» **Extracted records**
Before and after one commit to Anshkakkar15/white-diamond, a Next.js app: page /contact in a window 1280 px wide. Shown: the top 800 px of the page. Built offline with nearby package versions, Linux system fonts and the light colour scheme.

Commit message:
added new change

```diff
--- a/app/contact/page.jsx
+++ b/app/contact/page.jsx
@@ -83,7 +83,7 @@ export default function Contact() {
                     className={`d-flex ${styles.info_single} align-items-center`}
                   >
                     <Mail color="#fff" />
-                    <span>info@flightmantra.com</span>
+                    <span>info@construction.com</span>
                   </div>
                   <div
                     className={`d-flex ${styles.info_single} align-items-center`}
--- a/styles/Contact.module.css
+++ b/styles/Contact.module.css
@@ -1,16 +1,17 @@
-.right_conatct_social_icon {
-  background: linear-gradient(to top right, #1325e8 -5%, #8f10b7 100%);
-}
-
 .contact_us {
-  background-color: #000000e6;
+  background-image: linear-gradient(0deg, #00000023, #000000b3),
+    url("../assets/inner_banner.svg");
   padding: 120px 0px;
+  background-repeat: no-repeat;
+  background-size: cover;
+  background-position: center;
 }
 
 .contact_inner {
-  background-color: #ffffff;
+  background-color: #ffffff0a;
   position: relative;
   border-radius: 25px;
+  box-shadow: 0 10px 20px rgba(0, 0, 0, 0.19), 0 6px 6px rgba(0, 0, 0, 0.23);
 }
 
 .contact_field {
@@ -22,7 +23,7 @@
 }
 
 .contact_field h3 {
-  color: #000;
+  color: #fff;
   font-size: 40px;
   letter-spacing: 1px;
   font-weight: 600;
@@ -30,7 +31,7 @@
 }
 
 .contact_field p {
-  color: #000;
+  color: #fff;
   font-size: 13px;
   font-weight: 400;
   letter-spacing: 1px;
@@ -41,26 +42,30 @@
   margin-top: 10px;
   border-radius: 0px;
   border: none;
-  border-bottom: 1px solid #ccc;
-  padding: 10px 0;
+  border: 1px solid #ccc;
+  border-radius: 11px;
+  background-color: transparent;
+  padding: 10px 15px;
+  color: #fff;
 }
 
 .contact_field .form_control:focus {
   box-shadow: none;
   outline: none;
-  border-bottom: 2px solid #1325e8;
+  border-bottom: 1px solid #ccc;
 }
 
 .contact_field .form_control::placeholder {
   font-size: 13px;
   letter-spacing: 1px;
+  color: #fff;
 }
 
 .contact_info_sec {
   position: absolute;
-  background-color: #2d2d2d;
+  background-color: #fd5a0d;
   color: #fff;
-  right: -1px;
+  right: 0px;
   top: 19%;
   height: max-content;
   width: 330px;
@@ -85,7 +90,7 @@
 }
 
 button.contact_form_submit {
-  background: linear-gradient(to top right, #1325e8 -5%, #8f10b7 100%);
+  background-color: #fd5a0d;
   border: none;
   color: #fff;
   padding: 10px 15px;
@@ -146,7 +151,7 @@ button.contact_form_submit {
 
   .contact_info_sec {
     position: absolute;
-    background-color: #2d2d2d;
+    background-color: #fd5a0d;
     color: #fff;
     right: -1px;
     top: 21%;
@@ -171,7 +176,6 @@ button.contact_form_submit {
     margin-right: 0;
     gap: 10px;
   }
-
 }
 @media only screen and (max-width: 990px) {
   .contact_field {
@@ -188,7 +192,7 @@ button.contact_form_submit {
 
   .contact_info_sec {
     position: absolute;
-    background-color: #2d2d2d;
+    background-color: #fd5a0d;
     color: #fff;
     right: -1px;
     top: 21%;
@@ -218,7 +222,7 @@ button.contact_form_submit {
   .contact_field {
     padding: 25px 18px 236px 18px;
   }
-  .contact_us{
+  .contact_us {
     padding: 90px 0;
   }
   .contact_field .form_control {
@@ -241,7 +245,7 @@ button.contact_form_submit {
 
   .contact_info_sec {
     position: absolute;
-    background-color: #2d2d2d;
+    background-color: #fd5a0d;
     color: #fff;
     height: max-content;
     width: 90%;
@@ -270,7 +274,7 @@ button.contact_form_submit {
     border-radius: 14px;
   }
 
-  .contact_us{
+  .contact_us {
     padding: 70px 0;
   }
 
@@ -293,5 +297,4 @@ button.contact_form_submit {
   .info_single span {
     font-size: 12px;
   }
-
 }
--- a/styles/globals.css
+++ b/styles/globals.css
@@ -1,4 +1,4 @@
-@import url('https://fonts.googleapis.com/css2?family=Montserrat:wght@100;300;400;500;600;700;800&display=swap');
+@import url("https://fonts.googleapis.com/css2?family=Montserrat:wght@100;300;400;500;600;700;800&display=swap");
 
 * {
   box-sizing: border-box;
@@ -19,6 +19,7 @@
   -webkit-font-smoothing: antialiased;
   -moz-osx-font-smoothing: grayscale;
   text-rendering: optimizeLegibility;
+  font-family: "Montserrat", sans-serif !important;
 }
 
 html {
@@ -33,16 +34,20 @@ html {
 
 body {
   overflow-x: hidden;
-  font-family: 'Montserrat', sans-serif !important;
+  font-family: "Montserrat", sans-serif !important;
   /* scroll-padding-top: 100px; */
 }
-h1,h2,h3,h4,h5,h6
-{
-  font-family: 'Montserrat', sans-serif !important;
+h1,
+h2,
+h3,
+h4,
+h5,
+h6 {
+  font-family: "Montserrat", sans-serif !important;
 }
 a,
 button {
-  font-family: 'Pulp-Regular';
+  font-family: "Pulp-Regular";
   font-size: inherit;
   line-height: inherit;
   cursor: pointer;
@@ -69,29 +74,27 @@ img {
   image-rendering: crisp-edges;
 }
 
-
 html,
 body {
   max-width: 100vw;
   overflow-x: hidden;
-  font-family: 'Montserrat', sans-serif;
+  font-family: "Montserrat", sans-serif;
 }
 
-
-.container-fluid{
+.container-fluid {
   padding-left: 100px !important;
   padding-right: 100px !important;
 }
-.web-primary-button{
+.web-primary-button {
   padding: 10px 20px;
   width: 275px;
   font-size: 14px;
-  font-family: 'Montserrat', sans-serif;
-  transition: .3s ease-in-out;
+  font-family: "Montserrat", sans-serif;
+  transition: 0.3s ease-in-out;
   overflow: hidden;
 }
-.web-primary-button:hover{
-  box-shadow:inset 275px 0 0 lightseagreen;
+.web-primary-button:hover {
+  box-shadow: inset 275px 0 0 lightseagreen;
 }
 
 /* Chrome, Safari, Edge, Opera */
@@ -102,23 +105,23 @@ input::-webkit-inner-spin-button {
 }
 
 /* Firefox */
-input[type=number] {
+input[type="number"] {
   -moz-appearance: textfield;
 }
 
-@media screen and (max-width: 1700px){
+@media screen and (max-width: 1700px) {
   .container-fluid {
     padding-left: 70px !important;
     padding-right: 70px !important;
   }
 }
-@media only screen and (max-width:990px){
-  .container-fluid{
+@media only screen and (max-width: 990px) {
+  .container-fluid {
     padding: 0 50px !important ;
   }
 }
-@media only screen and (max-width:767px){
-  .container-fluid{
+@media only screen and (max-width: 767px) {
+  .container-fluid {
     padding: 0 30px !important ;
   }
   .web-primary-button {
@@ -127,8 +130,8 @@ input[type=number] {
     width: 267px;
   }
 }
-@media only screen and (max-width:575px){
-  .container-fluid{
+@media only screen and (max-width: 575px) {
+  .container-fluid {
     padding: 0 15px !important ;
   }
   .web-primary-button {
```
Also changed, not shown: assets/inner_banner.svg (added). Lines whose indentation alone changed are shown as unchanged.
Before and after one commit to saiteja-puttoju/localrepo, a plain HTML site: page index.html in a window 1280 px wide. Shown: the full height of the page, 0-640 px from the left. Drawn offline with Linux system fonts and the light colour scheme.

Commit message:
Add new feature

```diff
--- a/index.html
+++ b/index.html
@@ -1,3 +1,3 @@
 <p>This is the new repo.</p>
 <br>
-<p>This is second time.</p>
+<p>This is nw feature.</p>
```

» **YOUR OBJECTIVE**
Please copy out each line of the data in which the word "size" occurs.

» **RESULT FOR THIS EXERCISE**
+  background-size: cover;
   font-size: 40px;
   font-size: 13px;
   font-size: 13px;
     font-size: 12px;
   font-size: inherit;
   font-size: 14px;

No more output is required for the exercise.